NETHERLANDS - If the European Commission forces through its plan to treat pension funds on par with insurers on the issue of solvency, it will cost Dutch pension savers "an arm and a leg", according to social affairs minister Henk Kamp.
In a letter to parliament, Kamp warned that pension funds would need to maintain unnecessarily high additional buffers of approximately €80bn.
He said this was the reason why the Netherlands had opposed the Commission's plans since 2009.
"Since the first signs of Brussels starting preparations for updating the IORP Directive, we have taken co-ordinated action," he said.
"My predecessor, Piet Hein Donner, for example, has clearly indicated since 2009 that we are disagreeing on the plans for the review of the Directive."
Kamp said he was doing his utmost to prevent the Commission from "undermining" the Dutch pensions system, but he conceded that the Netherlands lacked the influence to oppose Brussels' plans on its own.
He said he was working closely on the issue with Germany, Ireland and the UK, which have also voiced strong objections against the anticipated reform of the IORP Directive.
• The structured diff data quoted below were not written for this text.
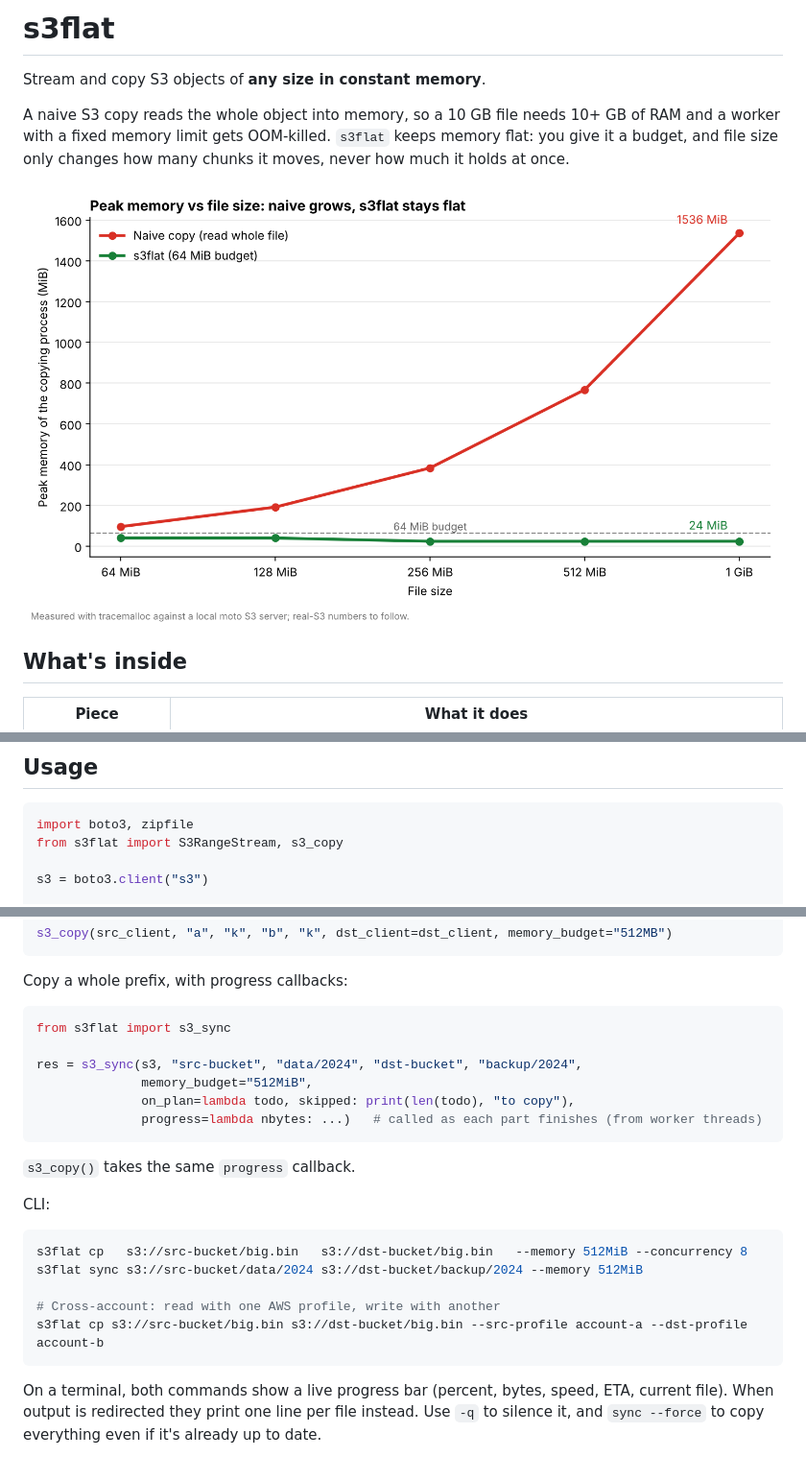
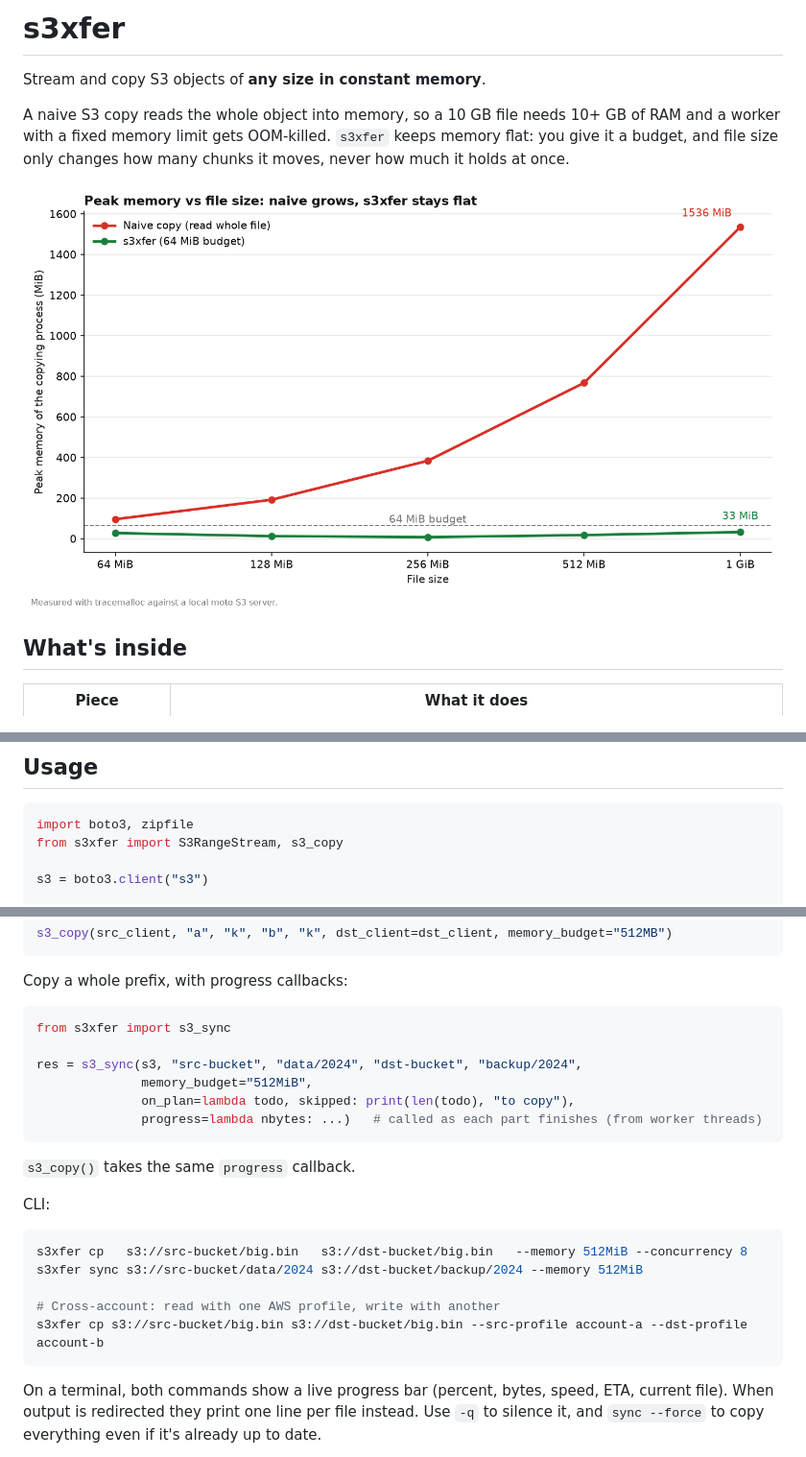
Before and after one commit to tusharsgh/s3xfer, a Markdown page: README.md, 3 parts joined by grey strips. Shown at 96% size. GitHub-like rendering; pictures changed too: bench/memory_vs_filesize.png.

````diff
--- a/README.md
+++ b/README.md
@@ -1,8 +1,8 @@
-# s3flat
+# s3xfer
 
 Stream and copy S3 objects of **any size in constant memory**.
 
-A naive S3 copy reads the whole object into memory, so a 10 GB file needs 10+ GB of RAM and a worker with a fixed memory limit gets OOM-killed. `s3flat` keeps memory flat: you give it a budget, and file size only changes how many chunks it moves, never how much it holds at once.
+A naive S3 copy reads the whole object into memory, so a 10 GB file needs 10+ GB of RAM and a worker with a fixed memory limit gets OOM-killed. `s3xfer` keeps memory flat: you give it a budget, and file size only changes how many chunks it moves, never how much it holds at once.
 
 ![Peak memory vs file size](bench/memory_vs_filesize.png)
 
@@ -41,7 +41,7 @@ Chunks only go above 16 MiB when S3's 10,000-part limit forces it (files over ~1
 
 ```python
 import boto3, zipfile
-from s3flat import S3RangeStream, s3_copy
+from s3xfer import S3RangeStream, s3_copy
 
 s3 = boto3.client("s3")
 
@@ -64,7 +64,7 @@ s3_copy(src_client, "a", "k", "b", "k", dst_client=dst_client, memory_budget="51
 Copy a whole prefix, with progress callbacks:
 
 ```python
-from s3flat import s3_sync
+from s3xfer import s3_sync
 
 res = s3_sync(s3, "src-bucket", "data/2024", "dst-bucket", "backup/2024",
               memory_budget="512MiB",
@@ -77,11 +77,11 @@ res = s3_sync(s3, "src-bucket", "data/2024", "dst-bucket", "backup/2024",
 CLI:
 
 ```bash
-s3flat cp   s3://src-bucket/big.bin   s3://dst-bucket/big.bin   --memory 512MiB --concurrency 8
-s3flat sync s3://src-bucket/data/2024 s3://dst-bucket/backup/2024 --memory 512MiB
+s3xfer cp   s3://src-bucket/big.bin   s3://dst-bucket/big.bin   --memory 512MiB --concurrency 8
+s3xfer sync s3://src-bucket/data/2024 s3://dst-bucket/backup/2024 --memory 512MiB
 
 # Cross-account: read with one AWS profile, write with another
-s3flat cp s3://src-bucket/big.bin s3://dst-bucket/big.bin --src-profile account-a --dst-profile account-b
+s3xfer cp s3://src-bucket/big.bin s3://dst-bucket/big.bin --src-profile account-a --dst-profile account-b
 ```
 
 On a terminal, both commands show a live progress bar (percent, bytes, speed, ETA, current file). When output is redirected they print one line per file instead. Use `-q` to silence it, and `sync --force` to copy everything even if it's already up to date.
````
Also changed, not shown: other parts of README.md (+2 -0 lines), 20 other files.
"We have already taken joint action, and we will continue to do so at the right moments," Kamp said.
He acknowledged that even concerted action by Germany, Ireland, the Netherlands and the UK, however, would not be enough to achieve a blocking minority, and said he hoped to win additional support from other countries.
"A number of member states are considering their opinions, while others are waiting for the proposals for the IORP update," he said.
"They know the Dutch worries and objections against the planned update. This provides a sound basis for a future blocking minority."
Under EU law, the European Commission must reconsider any proposal rejected by more than one-third of member states.